Dataset records
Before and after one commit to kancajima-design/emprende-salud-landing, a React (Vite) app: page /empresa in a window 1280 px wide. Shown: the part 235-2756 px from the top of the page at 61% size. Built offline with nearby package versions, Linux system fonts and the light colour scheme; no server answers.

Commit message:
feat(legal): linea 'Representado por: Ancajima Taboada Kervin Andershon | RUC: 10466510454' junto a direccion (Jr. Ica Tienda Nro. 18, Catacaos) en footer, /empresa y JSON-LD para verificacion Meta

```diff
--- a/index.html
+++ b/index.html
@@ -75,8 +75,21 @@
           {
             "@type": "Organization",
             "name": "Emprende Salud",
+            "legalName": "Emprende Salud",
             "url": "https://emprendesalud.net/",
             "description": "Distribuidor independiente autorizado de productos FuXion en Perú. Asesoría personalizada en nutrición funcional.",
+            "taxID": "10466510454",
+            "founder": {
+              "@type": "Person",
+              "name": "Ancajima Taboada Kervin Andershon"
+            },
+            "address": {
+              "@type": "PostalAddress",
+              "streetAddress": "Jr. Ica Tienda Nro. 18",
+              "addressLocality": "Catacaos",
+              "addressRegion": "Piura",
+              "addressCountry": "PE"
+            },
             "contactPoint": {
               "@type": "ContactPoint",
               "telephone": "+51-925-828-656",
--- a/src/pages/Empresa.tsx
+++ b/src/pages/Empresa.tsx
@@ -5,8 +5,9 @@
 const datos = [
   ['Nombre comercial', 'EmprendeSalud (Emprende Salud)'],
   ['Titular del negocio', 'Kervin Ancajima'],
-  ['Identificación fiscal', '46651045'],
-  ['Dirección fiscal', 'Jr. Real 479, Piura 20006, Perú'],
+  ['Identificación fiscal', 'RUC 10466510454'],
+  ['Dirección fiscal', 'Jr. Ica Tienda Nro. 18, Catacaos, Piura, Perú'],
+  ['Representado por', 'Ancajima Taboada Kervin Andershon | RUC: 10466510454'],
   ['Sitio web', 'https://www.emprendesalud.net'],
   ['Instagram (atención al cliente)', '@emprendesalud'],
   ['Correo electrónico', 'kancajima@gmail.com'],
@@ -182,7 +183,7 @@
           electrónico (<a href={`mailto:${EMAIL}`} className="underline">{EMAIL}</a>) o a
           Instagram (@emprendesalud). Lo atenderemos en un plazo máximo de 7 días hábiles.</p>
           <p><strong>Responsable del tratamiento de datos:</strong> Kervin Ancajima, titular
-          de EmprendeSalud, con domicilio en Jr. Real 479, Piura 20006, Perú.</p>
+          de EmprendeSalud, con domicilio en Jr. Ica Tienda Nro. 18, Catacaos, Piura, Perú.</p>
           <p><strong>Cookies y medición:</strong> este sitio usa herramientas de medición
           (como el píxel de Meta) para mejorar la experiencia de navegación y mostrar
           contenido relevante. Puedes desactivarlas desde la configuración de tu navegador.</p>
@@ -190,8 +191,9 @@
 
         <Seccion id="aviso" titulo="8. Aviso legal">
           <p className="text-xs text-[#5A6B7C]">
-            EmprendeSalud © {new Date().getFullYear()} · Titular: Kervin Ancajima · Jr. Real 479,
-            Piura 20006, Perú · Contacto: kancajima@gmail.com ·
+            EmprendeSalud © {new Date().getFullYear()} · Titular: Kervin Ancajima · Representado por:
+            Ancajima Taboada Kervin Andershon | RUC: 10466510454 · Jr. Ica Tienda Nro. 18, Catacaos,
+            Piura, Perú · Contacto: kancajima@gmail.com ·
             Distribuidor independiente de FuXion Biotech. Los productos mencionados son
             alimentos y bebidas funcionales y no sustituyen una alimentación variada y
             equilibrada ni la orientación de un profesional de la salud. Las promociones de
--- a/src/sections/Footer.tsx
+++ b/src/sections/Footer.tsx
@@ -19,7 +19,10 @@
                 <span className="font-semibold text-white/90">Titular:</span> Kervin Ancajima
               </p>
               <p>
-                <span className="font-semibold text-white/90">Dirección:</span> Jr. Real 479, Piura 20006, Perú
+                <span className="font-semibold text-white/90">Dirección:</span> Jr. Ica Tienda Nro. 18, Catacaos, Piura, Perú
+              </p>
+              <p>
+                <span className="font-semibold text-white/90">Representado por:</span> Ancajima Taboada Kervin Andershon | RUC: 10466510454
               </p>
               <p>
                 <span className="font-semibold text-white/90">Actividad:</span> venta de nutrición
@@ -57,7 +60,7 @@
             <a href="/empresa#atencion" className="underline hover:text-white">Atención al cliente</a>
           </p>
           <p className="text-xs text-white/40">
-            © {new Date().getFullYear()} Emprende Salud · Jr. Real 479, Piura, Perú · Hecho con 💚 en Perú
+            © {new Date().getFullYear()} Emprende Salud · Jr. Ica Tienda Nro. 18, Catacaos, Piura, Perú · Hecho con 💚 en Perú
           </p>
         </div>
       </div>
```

**Exercise:**
Would you copy all lines in the records where the string "type" appears?

**Solution to this task:**
             "@type": "Organization",
+              "@type": "Person",
+              "@type": "PostalAddress",
               "@type": "ContactPoint",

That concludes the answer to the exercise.